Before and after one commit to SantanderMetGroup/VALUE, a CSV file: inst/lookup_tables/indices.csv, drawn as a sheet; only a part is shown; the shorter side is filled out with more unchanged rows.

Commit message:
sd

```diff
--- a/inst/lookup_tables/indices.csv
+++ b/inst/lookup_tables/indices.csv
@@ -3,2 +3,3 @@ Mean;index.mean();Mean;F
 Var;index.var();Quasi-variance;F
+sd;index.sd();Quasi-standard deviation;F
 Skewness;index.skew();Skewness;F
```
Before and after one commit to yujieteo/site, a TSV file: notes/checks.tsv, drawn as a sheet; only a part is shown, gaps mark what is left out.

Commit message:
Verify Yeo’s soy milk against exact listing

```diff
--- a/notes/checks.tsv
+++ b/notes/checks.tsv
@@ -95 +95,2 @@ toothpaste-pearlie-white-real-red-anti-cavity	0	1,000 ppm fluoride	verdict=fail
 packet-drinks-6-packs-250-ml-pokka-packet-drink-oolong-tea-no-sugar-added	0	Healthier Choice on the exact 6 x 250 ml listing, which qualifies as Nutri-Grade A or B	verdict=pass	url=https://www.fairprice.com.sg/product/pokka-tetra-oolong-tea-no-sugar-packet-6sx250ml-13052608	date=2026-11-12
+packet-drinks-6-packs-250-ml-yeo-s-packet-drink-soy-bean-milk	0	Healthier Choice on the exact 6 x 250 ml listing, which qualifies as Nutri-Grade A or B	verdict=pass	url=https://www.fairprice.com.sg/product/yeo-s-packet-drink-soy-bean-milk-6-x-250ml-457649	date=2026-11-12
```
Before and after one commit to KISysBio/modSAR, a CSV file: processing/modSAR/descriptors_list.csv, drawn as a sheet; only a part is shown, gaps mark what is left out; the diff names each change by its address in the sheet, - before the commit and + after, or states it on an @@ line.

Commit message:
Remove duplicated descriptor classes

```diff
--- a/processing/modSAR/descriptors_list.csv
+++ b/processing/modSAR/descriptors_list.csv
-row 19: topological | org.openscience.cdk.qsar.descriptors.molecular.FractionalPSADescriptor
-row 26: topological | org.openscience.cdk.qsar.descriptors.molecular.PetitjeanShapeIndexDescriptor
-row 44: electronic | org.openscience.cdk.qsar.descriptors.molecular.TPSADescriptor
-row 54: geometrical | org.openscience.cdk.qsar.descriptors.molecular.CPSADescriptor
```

□ □ □ □

__WHAT YOU NEED TO DO__
If a line in the records above contains the string "topological", copy that line out.

__YOUR RESPONSE__
-row 19: topological | org.openscience.cdk.qsar.descriptors.molecular.FractionalPSADescriptor
-row 26: topological | org.openscience.cdk.qsar.descriptors.molecular.PetitjeanShapeIndexDescriptor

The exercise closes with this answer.